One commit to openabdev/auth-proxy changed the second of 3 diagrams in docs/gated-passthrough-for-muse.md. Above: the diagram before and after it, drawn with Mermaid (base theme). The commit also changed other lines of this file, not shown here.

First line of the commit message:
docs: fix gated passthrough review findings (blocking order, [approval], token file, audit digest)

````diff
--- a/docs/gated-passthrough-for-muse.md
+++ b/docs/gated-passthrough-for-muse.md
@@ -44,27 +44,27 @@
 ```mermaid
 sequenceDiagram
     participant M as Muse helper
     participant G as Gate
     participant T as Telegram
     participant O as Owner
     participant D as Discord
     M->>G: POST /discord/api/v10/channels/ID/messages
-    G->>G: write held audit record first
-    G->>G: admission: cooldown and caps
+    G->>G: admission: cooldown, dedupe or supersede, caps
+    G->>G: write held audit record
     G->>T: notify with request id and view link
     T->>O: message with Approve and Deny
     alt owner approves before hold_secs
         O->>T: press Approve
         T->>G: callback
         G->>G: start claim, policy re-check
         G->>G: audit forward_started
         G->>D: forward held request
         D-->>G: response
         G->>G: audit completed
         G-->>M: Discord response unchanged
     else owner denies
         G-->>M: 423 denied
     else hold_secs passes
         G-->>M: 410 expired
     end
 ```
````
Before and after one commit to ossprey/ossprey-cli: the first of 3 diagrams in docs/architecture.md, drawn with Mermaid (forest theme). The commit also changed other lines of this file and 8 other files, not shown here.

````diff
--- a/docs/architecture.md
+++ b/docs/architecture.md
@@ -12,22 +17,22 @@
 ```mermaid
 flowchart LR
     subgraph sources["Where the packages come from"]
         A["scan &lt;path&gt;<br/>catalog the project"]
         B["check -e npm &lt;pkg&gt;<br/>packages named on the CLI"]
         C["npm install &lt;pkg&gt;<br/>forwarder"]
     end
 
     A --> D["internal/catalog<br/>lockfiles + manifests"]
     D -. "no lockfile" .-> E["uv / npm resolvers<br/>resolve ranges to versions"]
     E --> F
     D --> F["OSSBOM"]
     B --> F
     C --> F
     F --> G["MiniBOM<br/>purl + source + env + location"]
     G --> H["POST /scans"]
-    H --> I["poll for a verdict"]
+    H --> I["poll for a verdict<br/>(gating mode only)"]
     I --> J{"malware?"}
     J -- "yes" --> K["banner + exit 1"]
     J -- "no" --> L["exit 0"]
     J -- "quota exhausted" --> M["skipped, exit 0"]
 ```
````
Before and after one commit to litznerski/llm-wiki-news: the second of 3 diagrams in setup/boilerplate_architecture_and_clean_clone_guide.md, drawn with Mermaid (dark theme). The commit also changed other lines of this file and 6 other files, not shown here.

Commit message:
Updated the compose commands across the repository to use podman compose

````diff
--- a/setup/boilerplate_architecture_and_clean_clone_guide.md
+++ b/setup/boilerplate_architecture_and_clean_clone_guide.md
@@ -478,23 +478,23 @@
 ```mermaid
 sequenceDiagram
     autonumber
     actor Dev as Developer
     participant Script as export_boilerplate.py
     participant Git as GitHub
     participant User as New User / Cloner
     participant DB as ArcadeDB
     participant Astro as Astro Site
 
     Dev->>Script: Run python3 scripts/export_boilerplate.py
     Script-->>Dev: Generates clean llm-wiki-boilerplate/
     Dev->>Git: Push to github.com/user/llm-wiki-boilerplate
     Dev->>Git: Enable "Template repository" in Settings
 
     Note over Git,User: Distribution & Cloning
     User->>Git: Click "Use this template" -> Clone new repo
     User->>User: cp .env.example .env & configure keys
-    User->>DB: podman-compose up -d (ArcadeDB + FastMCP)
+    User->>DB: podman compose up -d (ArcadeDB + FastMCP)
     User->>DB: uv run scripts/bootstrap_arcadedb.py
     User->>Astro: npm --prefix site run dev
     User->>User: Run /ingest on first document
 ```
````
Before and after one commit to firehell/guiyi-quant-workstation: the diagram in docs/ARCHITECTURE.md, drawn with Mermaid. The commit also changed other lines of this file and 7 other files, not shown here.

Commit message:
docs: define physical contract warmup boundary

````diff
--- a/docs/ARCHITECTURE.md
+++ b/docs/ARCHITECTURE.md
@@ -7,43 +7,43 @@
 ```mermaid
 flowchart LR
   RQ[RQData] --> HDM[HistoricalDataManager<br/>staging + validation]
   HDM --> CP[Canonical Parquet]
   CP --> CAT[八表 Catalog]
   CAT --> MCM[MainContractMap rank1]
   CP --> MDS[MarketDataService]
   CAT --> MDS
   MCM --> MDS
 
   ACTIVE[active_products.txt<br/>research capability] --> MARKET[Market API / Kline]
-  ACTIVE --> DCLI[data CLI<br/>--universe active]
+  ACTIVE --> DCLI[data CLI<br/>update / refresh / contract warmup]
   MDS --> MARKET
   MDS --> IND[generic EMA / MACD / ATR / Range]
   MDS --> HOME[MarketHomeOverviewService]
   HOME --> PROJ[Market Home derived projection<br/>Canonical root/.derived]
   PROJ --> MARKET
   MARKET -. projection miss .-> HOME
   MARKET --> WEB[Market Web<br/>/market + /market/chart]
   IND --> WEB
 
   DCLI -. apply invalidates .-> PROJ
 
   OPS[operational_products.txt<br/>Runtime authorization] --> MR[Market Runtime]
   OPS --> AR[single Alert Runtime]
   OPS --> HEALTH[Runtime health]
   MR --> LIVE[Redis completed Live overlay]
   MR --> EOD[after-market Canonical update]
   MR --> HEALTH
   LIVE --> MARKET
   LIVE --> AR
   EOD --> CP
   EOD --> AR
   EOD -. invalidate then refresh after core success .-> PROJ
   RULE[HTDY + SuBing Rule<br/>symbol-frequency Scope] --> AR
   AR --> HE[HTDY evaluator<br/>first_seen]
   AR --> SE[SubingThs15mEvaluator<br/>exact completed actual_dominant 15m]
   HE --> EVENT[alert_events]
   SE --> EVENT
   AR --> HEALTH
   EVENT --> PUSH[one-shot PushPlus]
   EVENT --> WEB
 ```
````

Exercise:
Your reply must be the entries above, returned word for word.

Output of the exercise:
One commit to openabdev/auth-proxy changed the second of 3 diagrams in docs/gated-passthrough-for-muse.md. Above: the diagram before and after it, drawn with Mermaid (base theme). The commit also changed other lines of this file, not shown here.

First line of the commit message:
docs: fix gated passthrough review findings (blocking order, [approval], token file, audit digest)

````diff
--- a/docs/gated-passthrough-for-muse.md
+++ b/docs/gated-passthrough-for-muse.md
@@ -44,27 +44,27 @@
 ```mermaid
 sequenceDiagram
     participant M as Muse helper
     participant G as Gate
     participant T as Telegram
     participant O as Owner
     participant D as Discord
     M->>G: POST /discord/api/v10/channels/ID/messages
-    G->>G: write held audit record first
-    G->>G: admission: cooldown and caps
+    G->>G: admission: cooldown, dedupe or supersede, caps
+    G->>G: write held audit record
     G->>T: notify with request id and view link
     T->>O: message with Approve and Deny
     alt owner approves before hold_secs
         O->>T: press Approve
         T->>G: callback
         G->>G: start claim, policy re-check
         G->>G: audit forward_started
         G->>D: forward held request
         D-->>G: response
         G->>G: audit completed
         G-->>M: Discord response unchanged
     else owner denies
         G-->>M: 423 denied
     else hold_secs passes
         G-->>M: 410 expired
     end
 ```
````
Before and after one commit to ossprey/ossprey-cli: the first of 3 diagrams in docs/architecture.md, drawn with Mermaid (forest theme). The commit also changed other lines of this file and 8 other files, not shown here.

````diff
--- a/docs/architecture.md
+++ b/docs/architecture.md
@@ -12,22 +17,22 @@
 ```mermaid
 flowchart LR
     subgraph sources["Where the packages come from"]
         A["scan &lt;path&gt;<br/>catalog the project"]
         B["check -e npm &lt;pkg&gt;<br/>packages named on the CLI"]
         C["npm install &lt;pkg&gt;<br/>forwarder"]
     end
 
     A --> D["internal/catalog<br/>lockfiles + manifests"]
     D -. "no lockfile" .-> E["uv / npm resolvers<br/>resolve ranges to versions"]
     E --> F
     D --> F["OSSBOM"]
     B --> F
     C --> F
     F --> G["MiniBOM<br/>purl + source + env + location"]
     G --> H["POST /scans"]
-    H --> I["poll for a verdict"]
+    H --> I["poll for a verdict<br/>(gating mode only)"]
     I --> J{"malware?"}
     J -- "yes" --> K["banner + exit 1"]
     J -- "no" --> L["exit 0"]
     J -- "quota exhausted" --> M["skipped, exit 0"]
 ```
````
Before and after one commit to litznerski/llm-wiki-news: the second of 3 diagrams in setup/boilerplate_architecture_and_clean_clone_guide.md, drawn with Mermaid (dark theme). The commit also changed other lines of this file and 6 other files, not shown here.

Commit message:
Updated the compose commands across the repository to use podman compose

````diff
--- a/setup/boilerplate_architecture_and_clean_clone_guide.md
+++ b/setup/boilerplate_architecture_and_clean_clone_guide.md
@@ -478,23 +478,23 @@
 ```mermaid
 sequenceDiagram
     autonumber
     actor Dev as Developer
     participant Script as export_boilerplate.py
     participant Git as GitHub
     participant User as New User / Cloner
     participant DB as ArcadeDB
     participant Astro as Astro Site
 
     Dev->>Script: Run python3 scripts/export_boilerplate.py
     Script-->>Dev: Generates clean llm-wiki-boilerplate/
     Dev->>Git: Push to github.com/user/llm-wiki-boilerplate
     Dev->>Git: Enable "Template repository" in Settings
 
     Note over Git,User: Distribution & Cloning
     User->>Git: Click "Use this template" -> Clone new repo
     User->>User: cp .env.example .env & configure keys
-    User->>DB: podman-compose up -d (ArcadeDB + FastMCP)
+    User->>DB: podman compose up -d (ArcadeDB + FastMCP)
     User->>DB: uv run scripts/bootstrap_arcadedb.py
     User->>Astro: npm --prefix site run dev
     User->>User: Run /ingest on first document
 ```
````
Before and after one commit to firehell/guiyi-quant-workstation: the diagram in docs/ARCHITECTURE.md, drawn with Mermaid. The commit also changed other lines of this file and 7 other files, not shown here.

Commit message:
docs: define physical contract warmup boundary

````diff
--- a/docs/ARCHITECTURE.md
+++ b/docs/ARCHITECTURE.md
@@ -7,43 +7,43 @@
 ```mermaid
 flowchart LR
   RQ[RQData] --> HDM[HistoricalDataManager<br/>staging + validation]
   HDM --> CP[Canonical Parquet]
   CP --> CAT[八表 Catalog]
   CAT --> MCM[MainContractMap rank1]
   CP --> MDS[MarketDataService]
   CAT --> MDS
   MCM --> MDS
 
   ACTIVE[active_products.txt<br/>research capability] --> MARKET[Market API / Kline]
-  ACTIVE --> DCLI[data CLI<br/>--universe active]
+  ACTIVE --> DCLI[data CLI<br/>update / refresh / contract warmup]
   MDS --> MARKET
   MDS --> IND[generic EMA / MACD / ATR / Range]
   MDS --> HOME[MarketHomeOverviewService]
   HOME --> PROJ[Market Home derived projection<br/>Canonical root/.derived]
   PROJ --> MARKET
   MARKET -. projection miss .-> HOME
   MARKET --> WEB[Market Web<br/>/market + /market/chart]
   IND --> WEB
 
   DCLI -. apply invalidates .-> PROJ
 
   OPS[operational_products.txt<br/>Runtime authorization] --> MR[Market Runtime]
   OPS --> AR[single Alert Runtime]
   OPS --> HEALTH[Runtime health]
   MR --> LIVE[Redis completed Live overlay]
   MR --> EOD[after-market Canonical update]
   MR --> HEALTH
   LIVE --> MARKET
   LIVE --> AR
   EOD --> CP
   EOD --> AR
   EOD -. invalidate then refresh after core success .-> PROJ
   RULE[HTDY + SuBing Rule<br/>symbol-frequency Scope] --> AR
   AR --> HE[HTDY evaluator<br/>first_seen]
   AR --> SE[SubingThs15mEvaluator<br/>exact completed actual_dominant 15m]
   HE --> EVENT[alert_events]
   SE --> EVENT
   AR --> HEALTH
   EVENT --> PUSH[one-shot PushPlus]
   EVENT --> WEB
 ```
````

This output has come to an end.